  • RP

    Rich Pocock

    almost 5 years ago #

    This is like being an ambulance at the bottom of the cliff or trying to stop them falling in the first place. Obviously if you could retain before they get close to the cliff it's usually the better of the two options.

    In terms of what you could do. This usually comes down to a few things:
    1 - Can you identify when to start the retention process and who's a candidate
    2 - What are you going to do? Nudge, offer
    3 - How are you going to do it? email, phone call, remarketing, letter

    How I like to do things is manually try something, gauge success and automate from there. As every business is different, you might want to try a few things.

    • SE

      Sean Ellis

      almost 5 years ago #

      Hey Rich, I think the retention process starts from onboarding - which was the most important lesson that I learned from the Hubspot growth study https://growthhackers.com/companies/hubspot/.

      • RP

        Rich Pocock

        almost 5 years ago #

        Good point @sean, what i should have put would be identifying users who are likely to cancel or churn, rather than the retention process.

        An example might be users that use your service once a month are more likely to cancel on subscription renewal. Build a segment around these users and look at ways to get them to interact more frequently.

  • SE

    Sean Ellis

    almost 5 years ago #

    Great question @jessebouman ! Really curious to hear what @lincolnmurphy has to say on this one.

    Personally I think that it's much better to be proactive with inactive people and not wait for them to cancel. That's one of the key benefits of SaaS, you can see who is using your software.

    As I recommended on Twitter, I think that the best way to save someone who is inactive who is trying to cancel is to give them a free make good period.
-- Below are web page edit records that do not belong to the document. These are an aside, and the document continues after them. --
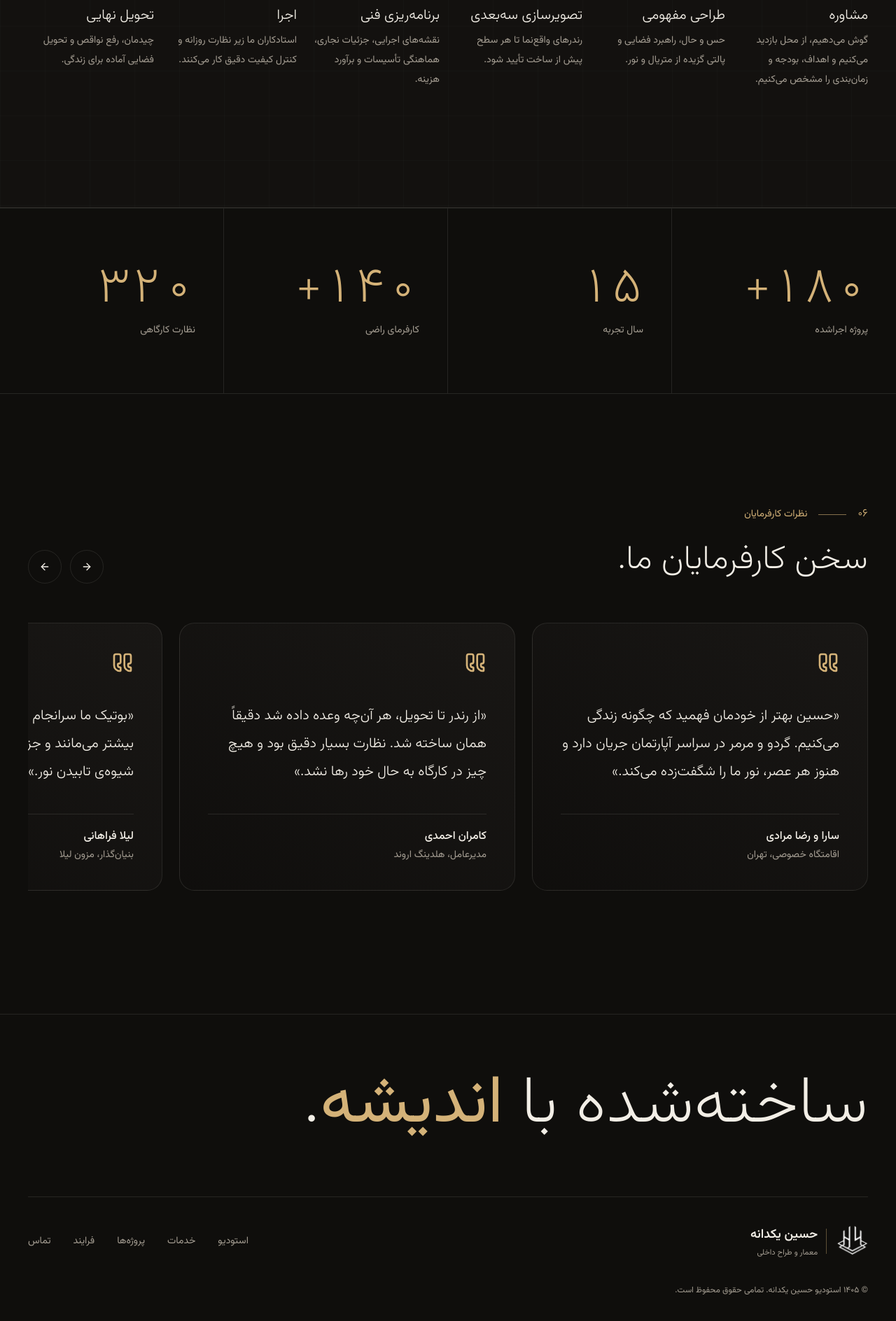
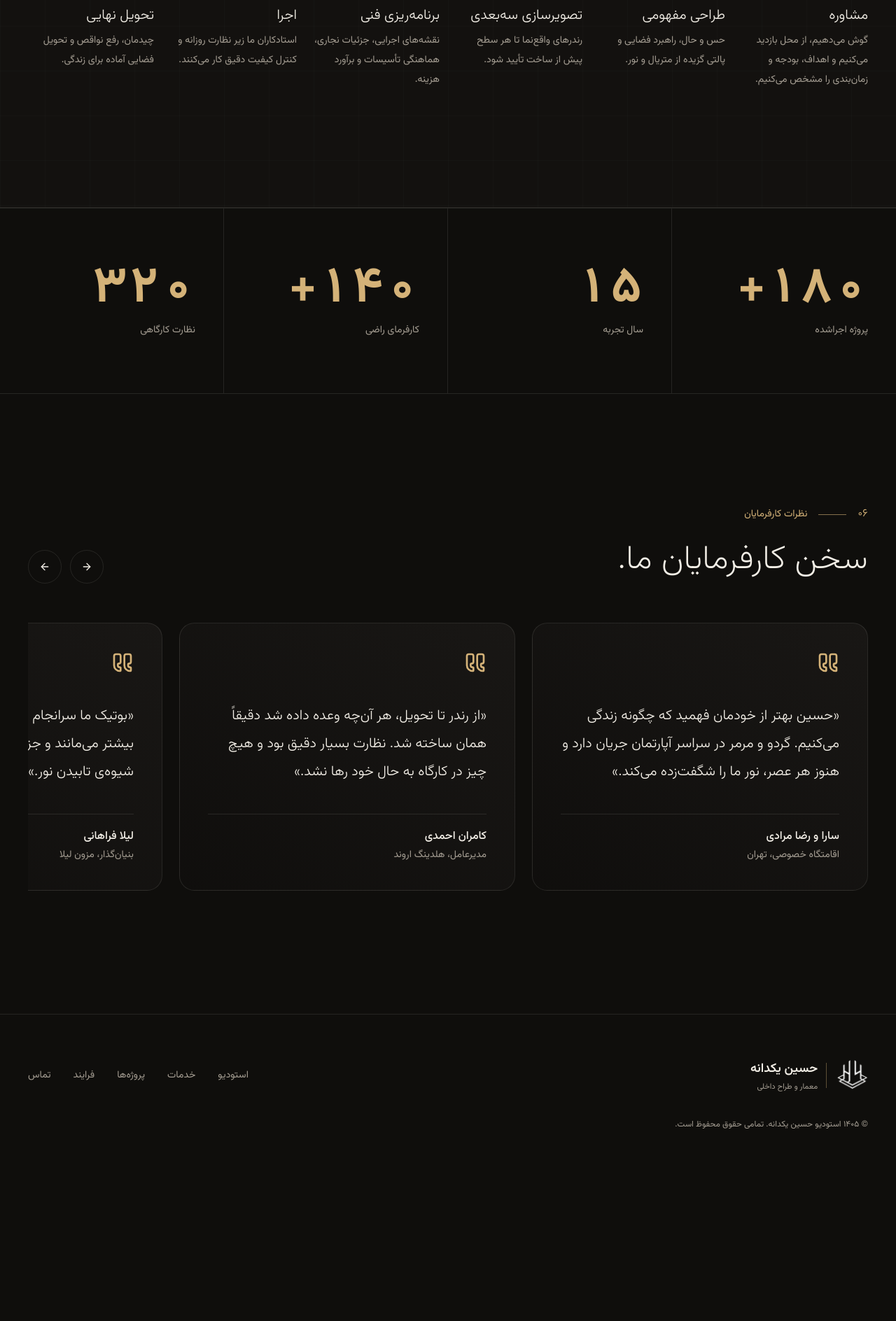
Before and after one commit to amin-mlm/hosein-yakdaneh, a Next.js app: page / in a window 1280 px wide. Shown: the part 7311-9199 px from the top of the page at 70% size. After the commit the page ends 8990 px from the top, so only its background shows below. Built offline with nearby package versions, Linux system fonts and the light colour scheme.

Commit message:
remove creation section. improvement

```diff
--- a/components/site/contact-modal.tsx
+++ b/components/site/contact-modal.tsx
@@ -1,8 +1,8 @@
 'use client'
 
-import { useEffect, useRef, useState } from 'react'
+import { useEffect, useRef } from 'react'
 import { Camera as Instagram, MapPin, MessageSquare, Phone, X } from 'lucide-react'
-import { CONTACT_EVENT, addressQuery, contactChannels } from '@/lib/contact'
+import { CONTACT_EVENT, contactChannels } from '@/lib/contact'
 import { cn } from '@/lib/utils'
 
 const icons = [Phone, MessageSquare, Instagram, MapPin]
@@ -12,21 +12,6 @@ const itemClass =
 
 export function ContactModal() {
   const dialogRef = useRef<HTMLDialogElement>(null)
-  const [mapHref, setMapHref] = useState(
-    contactChannels.find((channel) => channel.id === 'address')?.href ?? '',
-  )
-
-  // Prefer Apple Maps on iOS so the link opens the native Maps app.
-  useEffect(() => {
-    const isIOS =
-      /iPad|iPhone|iPod/.test(navigator.userAgent) ||
-      (navigator.platform === 'MacIntel' && navigator.maxTouchPoints > 1)
-    if (isIOS) {
-      setMapHref(
-        `https://maps.apple.com/?ll=${encodeURIComponent(addressQuery)}&q=${encodeURIComponent('استودیو حسین یکدانه')}`,
-      )
-    }
-  }, [])
 
   useEffect(() => {
     const dialog = dialogRef.current
@@ -45,7 +30,6 @@ export function ContactModal() {
   const channels = contactChannels.map((channel, index) => ({
     ...channel,
     icon: icons[index] ?? Phone,
-    href: channel.id === 'address' ? mapHref : channel.href,
   }))
 
   return (
--- a/components/site/site-footer.tsx
+++ b/components/site/site-footer.tsx
@@ -8,10 +8,7 @@ export function SiteFooter() {
   return (
     <footer className="border-t border-border">
       <div className="mx-auto max-w-7xl px-6 py-16 lg:px-10">
-        <p className="text-balance text-5xl font-extralight leading-snug md:text-8xl md:leading-snug">
-          ساخته‌شده با <em className="font-normal text-gold">اندیشه</em>.
-        </p>
-        <div className="mt-16 flex flex-col justify-between gap-10 border-t border-border pt-10 md:flex-row md:items-center">
+        <div className="flex flex-col justify-between gap-10 md:flex-row md:items-center">
           <Wordmark />
           <nav aria-label="ناوبری پانویس">
             <ul className="flex flex-wrap gap-x-8 gap-y-3">
--- a/components/site/stats.tsx
+++ b/components/site/stats.tsx
@@ -69,7 +69,7 @@ export function Stats() {
             className={`flex flex-col gap-3 px-6 py-14 lg:px-10 lg:py-20 ${i % 2 === 1 ? 'border-s border-border' : ''} ${i > 1 ? 'border-t border-border lg:border-t-0' : ''} ${i === 2 ? 'lg:border-s' : ''}`}
           >
             <dt className="order-2 text-sm text-muted-foreground">{s.label}</dt>
-            <dd className="order-1 text-5xl font-extralight text-gold md:text-7xl">
+            <dd className="order-1 text-5xl font-bold text-gold md:text-7xl">
               <Counter value={s.value} suffix={s.suffix} />
             </dd>
           </div>
--- a/lib/contact.ts
+++ b/lib/contact.ts
@@ -23,7 +23,7 @@ export const contactChannels: ContactChannel[] = [
     id: 'phone',
     label: 'تماس تلفنی',
     value: '۰۹۱۳ ۱۱۳ ۸۴۰۶',
-    href: 'tel:+989120000000',
+    href: 'tel:+989131138406',
     hint: 'باز کردن برنامه تماس',
     ltr: true,
   },
@@ -31,7 +31,7 @@ export const contactChannels: ContactChannel[] = [
     id: 'sms',
     label: 'پیامک',
     value: '۰۹۱۳ ۱۱۳ ۸۴۰۶',
-    href: 'sms:+989120000000',
+    href: 'sms:+989131138406',
     hint: 'ارسال پیام کوتاه',
     ltr: true,
   },
```
Also changed, not shown: 1 other file (tests, documents, lock files or other folders).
If they were inactive for 2 months, then I'd give them two months free after which time you can discuss the cancellation. I'd then work hard during those two months to help them find a valuable way to use the product.

  • NM

    Noah Manion

    over 4 years ago #

    Saw this reposted on Twitter today and I had to resopond. The company I work at got an email from a subscriber that said he clicked the unsubscribe link at the bottom of our newsletter (which is sent daily). He said that the content unsubscribe page made him rethink his decision to leave and that he's been talking about our brand to his family and friends since.
    The unsubcribe link takes you to a confirmation page that has a photo of everyone in the company waving and the text reads "Sorry to see you go, if you're interested in resubscribing, click this link".
    This case showed us that we were doing something right and that even when we had initially failed at retaining the customer, the way we said goodbye ended up retaining him and even turned him into a referrer.

  • almost 5 years ago #

    Naked Wines has a nice approach to reawakening their "angels". These are people who give them £20 a month to invest in new wine growers in exchange for discounts on the product line.

    If the angel doesn't purchase for a few months (in my case I reckon it was about 9 months) they get an email reminding them what their balance is and that they can withdraw funds if they wish. It's written in a non-sales way, so it comes across as a customer service message rather than a commercial one (and I suspect could be argued is exempt from DPA/PECR obligations as such).

    For subscriber models that involve pre-payment this could work quite nicely.

Join over 70,000 growth pros from companies like Uber, Pinterest & Twitter

Get Weekly Top Posts
High five! You’re in.